##### Raw data #####

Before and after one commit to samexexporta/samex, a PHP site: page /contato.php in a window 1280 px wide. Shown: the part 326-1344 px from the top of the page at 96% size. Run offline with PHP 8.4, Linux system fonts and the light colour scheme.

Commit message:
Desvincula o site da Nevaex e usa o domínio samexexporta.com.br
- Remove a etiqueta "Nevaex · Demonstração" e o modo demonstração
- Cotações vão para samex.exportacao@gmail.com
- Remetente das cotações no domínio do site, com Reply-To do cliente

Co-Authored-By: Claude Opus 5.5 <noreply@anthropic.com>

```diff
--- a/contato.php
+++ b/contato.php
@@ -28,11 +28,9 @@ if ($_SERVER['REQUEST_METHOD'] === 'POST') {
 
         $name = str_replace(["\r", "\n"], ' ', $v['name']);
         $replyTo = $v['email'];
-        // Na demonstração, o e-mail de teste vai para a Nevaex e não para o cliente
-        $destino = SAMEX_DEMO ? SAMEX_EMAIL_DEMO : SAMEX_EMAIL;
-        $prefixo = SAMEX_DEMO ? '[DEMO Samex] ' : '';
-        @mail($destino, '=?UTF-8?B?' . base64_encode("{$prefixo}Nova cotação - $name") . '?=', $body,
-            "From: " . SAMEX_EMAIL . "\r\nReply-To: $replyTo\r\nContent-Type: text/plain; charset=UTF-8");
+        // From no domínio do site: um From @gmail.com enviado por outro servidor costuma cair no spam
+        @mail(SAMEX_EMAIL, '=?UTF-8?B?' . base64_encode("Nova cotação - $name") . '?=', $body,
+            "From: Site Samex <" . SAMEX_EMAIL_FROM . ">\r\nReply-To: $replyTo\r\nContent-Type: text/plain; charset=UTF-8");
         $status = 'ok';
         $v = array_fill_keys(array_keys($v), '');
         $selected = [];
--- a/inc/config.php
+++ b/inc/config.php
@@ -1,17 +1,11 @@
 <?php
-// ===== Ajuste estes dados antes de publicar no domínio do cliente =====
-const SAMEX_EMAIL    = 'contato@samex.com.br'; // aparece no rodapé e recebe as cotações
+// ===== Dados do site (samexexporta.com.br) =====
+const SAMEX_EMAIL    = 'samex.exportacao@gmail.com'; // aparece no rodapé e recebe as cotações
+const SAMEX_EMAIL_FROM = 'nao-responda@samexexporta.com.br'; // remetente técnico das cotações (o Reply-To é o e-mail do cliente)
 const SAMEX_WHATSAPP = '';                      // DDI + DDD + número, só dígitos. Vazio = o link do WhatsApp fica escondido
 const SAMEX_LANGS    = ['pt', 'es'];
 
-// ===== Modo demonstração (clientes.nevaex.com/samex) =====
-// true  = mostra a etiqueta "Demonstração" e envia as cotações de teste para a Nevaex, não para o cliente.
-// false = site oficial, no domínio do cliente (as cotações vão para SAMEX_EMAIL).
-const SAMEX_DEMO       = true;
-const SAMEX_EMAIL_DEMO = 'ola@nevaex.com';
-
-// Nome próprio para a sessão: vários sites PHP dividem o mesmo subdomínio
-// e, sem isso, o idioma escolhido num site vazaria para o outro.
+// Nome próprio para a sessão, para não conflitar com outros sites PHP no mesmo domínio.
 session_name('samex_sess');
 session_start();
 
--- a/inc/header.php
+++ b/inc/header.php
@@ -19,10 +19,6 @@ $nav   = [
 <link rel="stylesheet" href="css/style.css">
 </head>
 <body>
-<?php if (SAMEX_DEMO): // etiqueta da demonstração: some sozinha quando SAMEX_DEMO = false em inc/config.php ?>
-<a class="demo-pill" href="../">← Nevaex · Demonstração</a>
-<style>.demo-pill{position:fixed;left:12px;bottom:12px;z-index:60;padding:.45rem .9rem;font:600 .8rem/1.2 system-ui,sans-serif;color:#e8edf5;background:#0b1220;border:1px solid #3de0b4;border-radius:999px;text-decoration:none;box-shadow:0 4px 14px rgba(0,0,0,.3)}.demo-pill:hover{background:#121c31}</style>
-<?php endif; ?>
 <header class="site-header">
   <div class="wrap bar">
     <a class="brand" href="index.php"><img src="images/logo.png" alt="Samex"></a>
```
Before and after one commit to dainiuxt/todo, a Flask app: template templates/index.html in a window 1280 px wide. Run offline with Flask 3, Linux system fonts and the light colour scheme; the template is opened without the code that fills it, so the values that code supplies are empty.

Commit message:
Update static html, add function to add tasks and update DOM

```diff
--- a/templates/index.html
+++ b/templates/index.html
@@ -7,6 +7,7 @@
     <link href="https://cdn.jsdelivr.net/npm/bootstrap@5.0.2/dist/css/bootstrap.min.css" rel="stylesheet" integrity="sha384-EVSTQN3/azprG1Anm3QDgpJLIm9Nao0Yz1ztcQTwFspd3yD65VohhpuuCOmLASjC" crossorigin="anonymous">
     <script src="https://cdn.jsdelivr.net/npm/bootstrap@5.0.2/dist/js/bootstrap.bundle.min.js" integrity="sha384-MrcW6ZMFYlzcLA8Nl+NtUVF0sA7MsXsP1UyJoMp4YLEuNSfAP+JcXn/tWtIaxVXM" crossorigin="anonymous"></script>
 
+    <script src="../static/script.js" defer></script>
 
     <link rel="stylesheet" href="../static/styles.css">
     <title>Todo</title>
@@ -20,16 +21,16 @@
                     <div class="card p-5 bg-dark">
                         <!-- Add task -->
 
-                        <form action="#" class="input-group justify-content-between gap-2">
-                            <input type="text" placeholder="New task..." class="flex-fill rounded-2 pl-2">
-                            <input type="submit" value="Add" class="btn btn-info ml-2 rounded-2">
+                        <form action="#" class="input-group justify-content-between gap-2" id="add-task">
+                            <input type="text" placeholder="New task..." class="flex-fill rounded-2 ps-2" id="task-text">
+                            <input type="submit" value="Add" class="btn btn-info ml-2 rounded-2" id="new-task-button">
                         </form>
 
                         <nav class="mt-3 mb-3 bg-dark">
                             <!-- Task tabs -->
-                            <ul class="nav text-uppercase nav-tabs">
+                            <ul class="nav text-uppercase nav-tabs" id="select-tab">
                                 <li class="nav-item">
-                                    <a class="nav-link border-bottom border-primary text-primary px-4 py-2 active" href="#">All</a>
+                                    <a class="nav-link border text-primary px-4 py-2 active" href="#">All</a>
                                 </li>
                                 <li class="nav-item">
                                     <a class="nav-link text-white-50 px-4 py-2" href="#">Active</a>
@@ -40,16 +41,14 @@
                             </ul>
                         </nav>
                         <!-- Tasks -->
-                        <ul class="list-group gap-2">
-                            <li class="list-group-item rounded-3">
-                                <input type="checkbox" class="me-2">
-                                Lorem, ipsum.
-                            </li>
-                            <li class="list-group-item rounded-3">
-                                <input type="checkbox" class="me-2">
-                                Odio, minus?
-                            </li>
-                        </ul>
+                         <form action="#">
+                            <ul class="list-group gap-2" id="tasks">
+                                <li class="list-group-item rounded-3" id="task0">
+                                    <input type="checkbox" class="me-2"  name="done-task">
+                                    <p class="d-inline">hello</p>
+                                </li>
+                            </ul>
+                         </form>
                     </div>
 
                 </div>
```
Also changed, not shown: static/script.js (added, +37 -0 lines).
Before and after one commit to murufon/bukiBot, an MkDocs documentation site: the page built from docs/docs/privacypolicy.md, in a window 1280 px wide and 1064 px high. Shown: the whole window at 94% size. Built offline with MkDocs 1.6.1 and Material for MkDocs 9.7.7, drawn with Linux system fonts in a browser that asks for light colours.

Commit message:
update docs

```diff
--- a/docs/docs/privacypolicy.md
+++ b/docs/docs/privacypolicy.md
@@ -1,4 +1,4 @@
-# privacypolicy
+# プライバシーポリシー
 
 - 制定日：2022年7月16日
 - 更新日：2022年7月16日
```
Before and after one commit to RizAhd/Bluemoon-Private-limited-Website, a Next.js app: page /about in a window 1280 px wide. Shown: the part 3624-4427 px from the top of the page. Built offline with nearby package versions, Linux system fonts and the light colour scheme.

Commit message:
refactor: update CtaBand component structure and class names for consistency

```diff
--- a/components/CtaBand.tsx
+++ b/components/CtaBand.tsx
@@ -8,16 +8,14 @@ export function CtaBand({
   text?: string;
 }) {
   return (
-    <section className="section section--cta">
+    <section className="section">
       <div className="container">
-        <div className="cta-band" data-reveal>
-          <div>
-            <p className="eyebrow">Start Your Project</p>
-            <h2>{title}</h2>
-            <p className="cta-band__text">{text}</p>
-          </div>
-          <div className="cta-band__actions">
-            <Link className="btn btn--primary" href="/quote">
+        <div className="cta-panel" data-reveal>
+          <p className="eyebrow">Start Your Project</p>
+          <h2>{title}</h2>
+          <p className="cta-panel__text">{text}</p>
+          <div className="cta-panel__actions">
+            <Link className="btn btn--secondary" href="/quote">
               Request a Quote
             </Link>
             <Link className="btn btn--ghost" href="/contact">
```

#####

The lines to copy are those above that contain "list".

-                        <ul class="list-group gap-2">
-                            <li class="list-group-item rounded-3">
-                            <li class="list-group-item rounded-3">
+                            <ul class="list-group gap-2" id="tasks">
+                                <li class="list-group-item rounded-3" id="task0">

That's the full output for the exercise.